Look through the entries below. Report each line that has the word "other" in it.

Revision comparison data:
****************************************

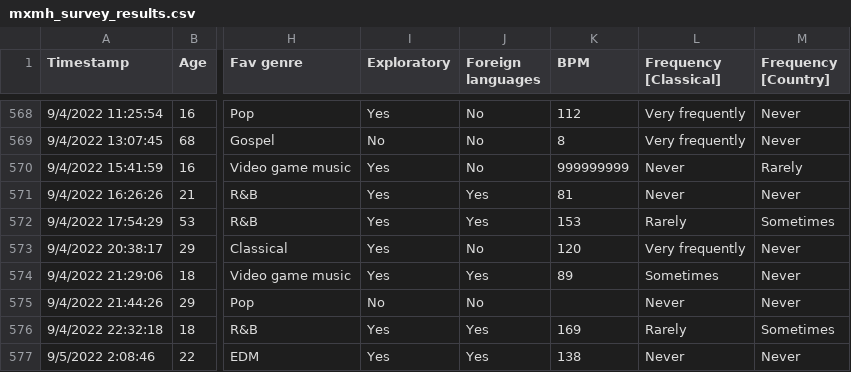
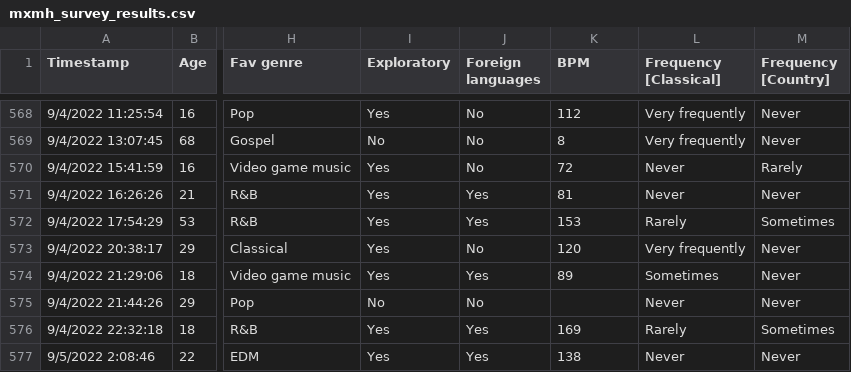
Before and after one commit to akshayraghavan21/Viz-Project, a CSV file: data/mxmh_survey_results.csv, drawn as a sheet; only a part is shown, gaps mark what is left out; the diff names each change by its address in the sheet, - before the commit and + after, or states it on an @@ line.

```diff
--- a/data/mxmh_survey_results.csv
+++ b/data/mxmh_survey_results.csv
-K570 (BPM): 999999999
+K570 (BPM): 72
```
Also changed, not shown: data/mxmh_survey_results_prep.csv, 3 other files.
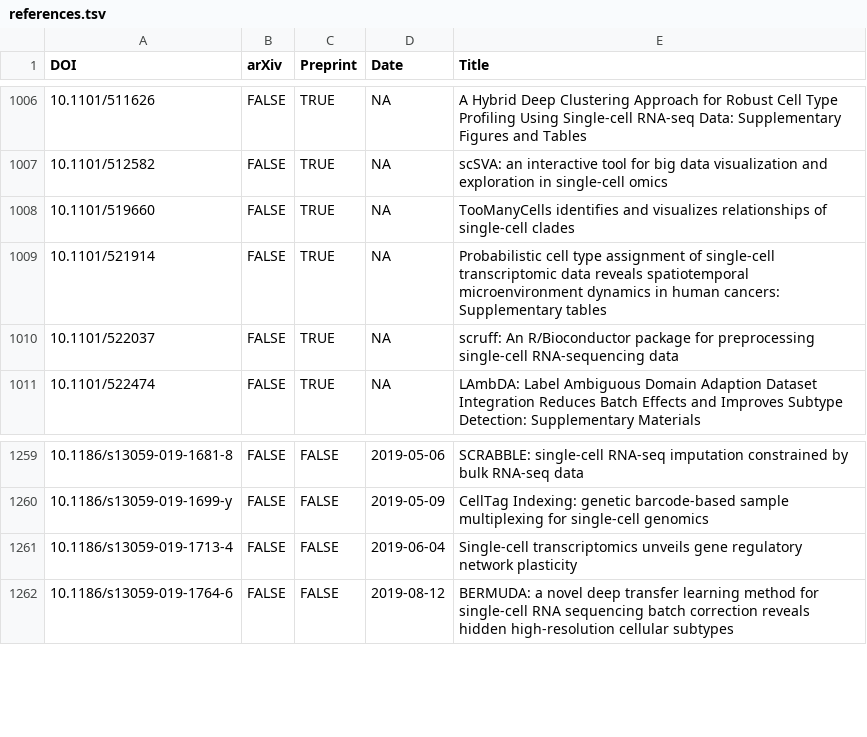
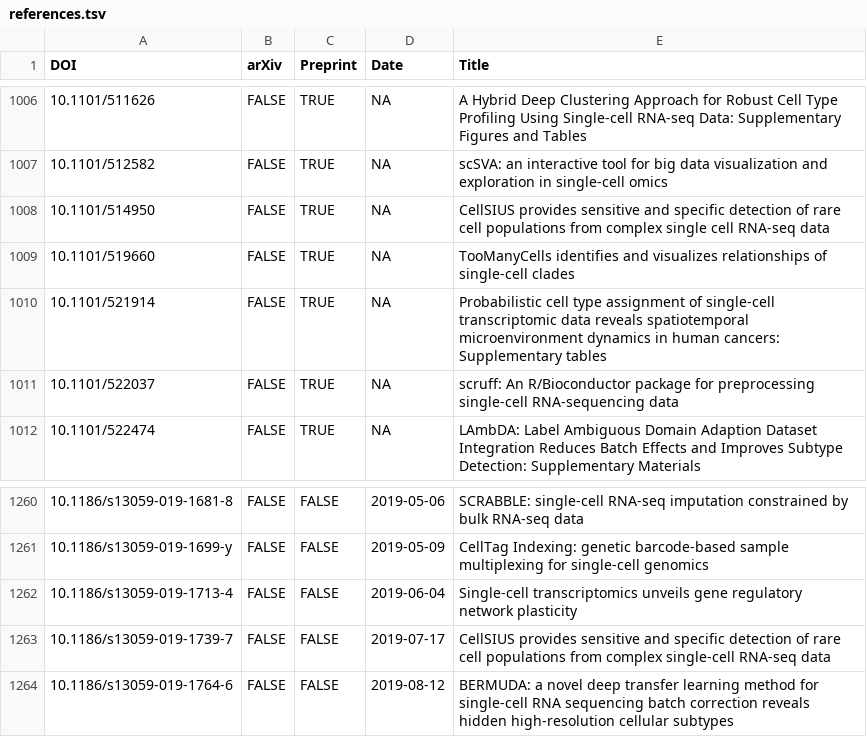
Before and after one commit to scRNA-tools/scRNA-tools, a TSV file: database/references.tsv, drawn as a sheet; only a part is shown, gaps mark what is left out; the diff names each change by its address in the sheet, - before the commit and + after, or states it on an @@ line.

Commit message:
New tool: CellSIUS
CellSIUS - Cell Subtype Identification from Upregulated gene Sets

https://www.scrna-tools.org/tools#CellSIUS

```diff
--- a/database/references.tsv
+++ b/database/references.tsv
+row 1008: 10.1101/514950 | FALSE | TRUE | NA | CellSIUS provides sensitive and specific detection of rare cell populations from complex single cell RNA-seq data
+row 1263: 10.1186/s13059-019-1739-7 | FALSE | FALSE | 2019-07-17 | CellSIUS provides sensitive and specific detection of rare cell populations from complex single-cell RNA-seq data
```
Also changed, not shown: database/categories-idx.tsv, database/doi-idx.tsv, 3 other files.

****************************************

EXERCISE ANSWER:
Also changed, not shown: data/mxmh_survey_results_prep.csv, 3 other files.
Also changed, not shown: database/categories-idx.tsv, database/doi-idx.tsv, 3 other files.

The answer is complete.